04-15-16, 10:55 AM   #1  
Insulate between the trusses under the house or not?

Recently, I remodeled my bathroom and installed electric heated floor coils and tile. It seems like insulating the space underneath would make sense. The crawl space is cover with 6ml plastic and the ground under it gets moist. There is no mold issues or condensation seen. There are areas where the distance between the trusses exceeds 24" so i thought about spraying in insulation, but that seems to get mixed reviews. If I use matting where can i find really wide matting? Also is it a good idea to do it at all.
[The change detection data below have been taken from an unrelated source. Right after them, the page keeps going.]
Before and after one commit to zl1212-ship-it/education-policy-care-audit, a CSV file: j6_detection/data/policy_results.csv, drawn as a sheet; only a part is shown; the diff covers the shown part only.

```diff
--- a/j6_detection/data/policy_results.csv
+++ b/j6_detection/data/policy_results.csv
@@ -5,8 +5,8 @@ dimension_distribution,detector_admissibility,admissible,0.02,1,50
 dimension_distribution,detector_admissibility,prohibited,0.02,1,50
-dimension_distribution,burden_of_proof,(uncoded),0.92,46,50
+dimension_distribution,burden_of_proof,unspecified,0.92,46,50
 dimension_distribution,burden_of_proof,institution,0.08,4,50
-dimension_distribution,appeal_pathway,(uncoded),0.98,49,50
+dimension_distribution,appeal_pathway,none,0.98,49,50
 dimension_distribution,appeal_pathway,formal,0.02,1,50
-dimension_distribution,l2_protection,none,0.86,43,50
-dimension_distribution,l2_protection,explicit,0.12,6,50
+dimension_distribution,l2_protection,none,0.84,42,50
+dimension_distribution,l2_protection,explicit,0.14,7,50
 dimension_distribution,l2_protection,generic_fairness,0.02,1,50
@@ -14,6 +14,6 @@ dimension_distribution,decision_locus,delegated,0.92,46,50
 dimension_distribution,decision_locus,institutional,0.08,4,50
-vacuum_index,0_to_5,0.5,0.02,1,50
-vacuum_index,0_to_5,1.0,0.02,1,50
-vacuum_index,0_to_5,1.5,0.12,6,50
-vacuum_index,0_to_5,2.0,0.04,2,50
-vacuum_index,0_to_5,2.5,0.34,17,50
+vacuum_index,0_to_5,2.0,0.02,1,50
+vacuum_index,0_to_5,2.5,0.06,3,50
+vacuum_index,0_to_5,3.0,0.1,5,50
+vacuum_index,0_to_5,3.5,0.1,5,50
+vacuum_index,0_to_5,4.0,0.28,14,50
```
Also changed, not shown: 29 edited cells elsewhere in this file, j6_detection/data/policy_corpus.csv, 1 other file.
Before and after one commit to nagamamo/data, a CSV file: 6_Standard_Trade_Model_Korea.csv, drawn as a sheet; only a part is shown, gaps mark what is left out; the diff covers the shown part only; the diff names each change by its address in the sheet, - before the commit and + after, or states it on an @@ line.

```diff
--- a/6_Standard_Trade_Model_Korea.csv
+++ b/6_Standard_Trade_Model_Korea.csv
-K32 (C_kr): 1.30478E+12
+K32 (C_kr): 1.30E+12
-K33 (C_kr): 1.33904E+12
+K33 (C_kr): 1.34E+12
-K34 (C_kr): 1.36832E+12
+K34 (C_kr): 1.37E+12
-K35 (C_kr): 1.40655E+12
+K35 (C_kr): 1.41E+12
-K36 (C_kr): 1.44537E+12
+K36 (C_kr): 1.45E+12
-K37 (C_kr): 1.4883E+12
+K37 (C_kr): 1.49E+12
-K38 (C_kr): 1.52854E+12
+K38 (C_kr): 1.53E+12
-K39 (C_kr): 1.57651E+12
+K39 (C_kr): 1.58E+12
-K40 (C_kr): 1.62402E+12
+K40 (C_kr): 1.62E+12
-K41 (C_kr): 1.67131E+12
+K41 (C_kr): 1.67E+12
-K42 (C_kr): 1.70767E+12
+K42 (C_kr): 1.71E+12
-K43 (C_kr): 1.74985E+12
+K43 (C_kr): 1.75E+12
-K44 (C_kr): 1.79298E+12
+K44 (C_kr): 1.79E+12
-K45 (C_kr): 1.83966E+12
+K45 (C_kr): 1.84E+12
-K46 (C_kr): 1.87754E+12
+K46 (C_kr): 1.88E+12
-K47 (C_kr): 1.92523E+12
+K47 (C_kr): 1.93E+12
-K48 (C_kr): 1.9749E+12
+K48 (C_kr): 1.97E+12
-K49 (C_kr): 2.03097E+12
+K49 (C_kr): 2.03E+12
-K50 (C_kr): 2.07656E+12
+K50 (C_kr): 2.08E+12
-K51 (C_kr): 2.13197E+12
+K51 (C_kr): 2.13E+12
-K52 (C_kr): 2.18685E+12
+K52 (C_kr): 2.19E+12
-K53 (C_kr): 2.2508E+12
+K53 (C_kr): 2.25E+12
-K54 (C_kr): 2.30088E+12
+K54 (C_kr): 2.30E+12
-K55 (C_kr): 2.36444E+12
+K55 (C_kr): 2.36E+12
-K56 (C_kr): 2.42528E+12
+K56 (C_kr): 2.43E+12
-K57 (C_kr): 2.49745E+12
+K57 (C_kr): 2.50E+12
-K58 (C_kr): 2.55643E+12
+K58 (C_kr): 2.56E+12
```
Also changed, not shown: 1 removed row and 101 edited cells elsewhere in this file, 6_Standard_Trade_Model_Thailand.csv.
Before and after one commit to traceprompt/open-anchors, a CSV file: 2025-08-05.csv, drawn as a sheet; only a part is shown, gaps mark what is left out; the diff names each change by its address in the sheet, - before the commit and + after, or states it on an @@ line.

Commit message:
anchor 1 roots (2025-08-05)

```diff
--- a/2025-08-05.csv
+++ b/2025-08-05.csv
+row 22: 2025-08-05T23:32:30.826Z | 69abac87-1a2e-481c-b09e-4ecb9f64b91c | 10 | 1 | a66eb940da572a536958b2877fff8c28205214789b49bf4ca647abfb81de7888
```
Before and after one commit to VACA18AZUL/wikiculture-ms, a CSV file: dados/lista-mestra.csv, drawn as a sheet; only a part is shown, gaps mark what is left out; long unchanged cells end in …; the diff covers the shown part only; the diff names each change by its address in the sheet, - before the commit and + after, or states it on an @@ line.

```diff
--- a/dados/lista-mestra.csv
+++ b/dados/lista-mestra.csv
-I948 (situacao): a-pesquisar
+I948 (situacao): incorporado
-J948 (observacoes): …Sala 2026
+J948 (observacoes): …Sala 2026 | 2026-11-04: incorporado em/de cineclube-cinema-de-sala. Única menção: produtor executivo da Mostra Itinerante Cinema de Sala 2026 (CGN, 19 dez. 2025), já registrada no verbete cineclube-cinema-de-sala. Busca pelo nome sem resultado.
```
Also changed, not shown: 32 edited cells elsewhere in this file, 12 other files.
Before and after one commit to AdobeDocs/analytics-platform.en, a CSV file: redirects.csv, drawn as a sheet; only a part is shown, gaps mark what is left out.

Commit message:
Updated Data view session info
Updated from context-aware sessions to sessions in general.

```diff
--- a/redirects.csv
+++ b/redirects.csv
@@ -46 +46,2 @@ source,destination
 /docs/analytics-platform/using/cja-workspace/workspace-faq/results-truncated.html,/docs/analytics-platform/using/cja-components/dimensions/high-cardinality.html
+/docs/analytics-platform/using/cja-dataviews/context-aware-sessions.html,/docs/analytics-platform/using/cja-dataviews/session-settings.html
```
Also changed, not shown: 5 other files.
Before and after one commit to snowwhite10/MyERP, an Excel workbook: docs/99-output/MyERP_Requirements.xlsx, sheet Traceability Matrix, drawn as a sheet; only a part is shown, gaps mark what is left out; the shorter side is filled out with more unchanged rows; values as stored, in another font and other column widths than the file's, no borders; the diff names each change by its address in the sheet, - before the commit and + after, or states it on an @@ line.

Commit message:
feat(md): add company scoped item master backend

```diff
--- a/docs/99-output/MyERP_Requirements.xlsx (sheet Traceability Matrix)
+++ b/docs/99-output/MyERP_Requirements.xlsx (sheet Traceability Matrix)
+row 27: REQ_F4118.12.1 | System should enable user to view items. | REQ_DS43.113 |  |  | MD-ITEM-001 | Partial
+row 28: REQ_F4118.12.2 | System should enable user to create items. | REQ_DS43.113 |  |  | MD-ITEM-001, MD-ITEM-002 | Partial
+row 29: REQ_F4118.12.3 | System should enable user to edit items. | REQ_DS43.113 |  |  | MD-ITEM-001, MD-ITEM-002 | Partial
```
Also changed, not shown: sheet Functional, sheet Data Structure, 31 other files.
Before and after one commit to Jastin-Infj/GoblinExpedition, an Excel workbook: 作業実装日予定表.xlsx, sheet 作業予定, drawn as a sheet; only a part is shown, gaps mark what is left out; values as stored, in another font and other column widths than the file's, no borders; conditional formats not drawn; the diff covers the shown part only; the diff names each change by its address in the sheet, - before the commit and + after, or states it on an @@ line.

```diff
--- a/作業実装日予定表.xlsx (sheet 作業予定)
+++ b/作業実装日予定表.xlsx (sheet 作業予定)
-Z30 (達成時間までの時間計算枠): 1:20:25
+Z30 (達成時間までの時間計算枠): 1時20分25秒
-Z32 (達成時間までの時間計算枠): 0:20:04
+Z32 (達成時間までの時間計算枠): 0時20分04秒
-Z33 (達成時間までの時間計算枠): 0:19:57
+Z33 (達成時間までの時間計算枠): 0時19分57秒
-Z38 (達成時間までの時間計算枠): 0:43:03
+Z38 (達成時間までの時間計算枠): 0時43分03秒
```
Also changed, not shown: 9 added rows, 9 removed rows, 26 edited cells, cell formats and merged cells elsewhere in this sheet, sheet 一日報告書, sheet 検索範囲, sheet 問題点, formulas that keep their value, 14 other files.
I live in Northern California so we see some 30deg weather in the Winter, but nothing severe. The other thought is the grout will allow moisture through to the sub-floor and trap moisture in the insulation cause a problem? Any help appreciated.

Thanks,
J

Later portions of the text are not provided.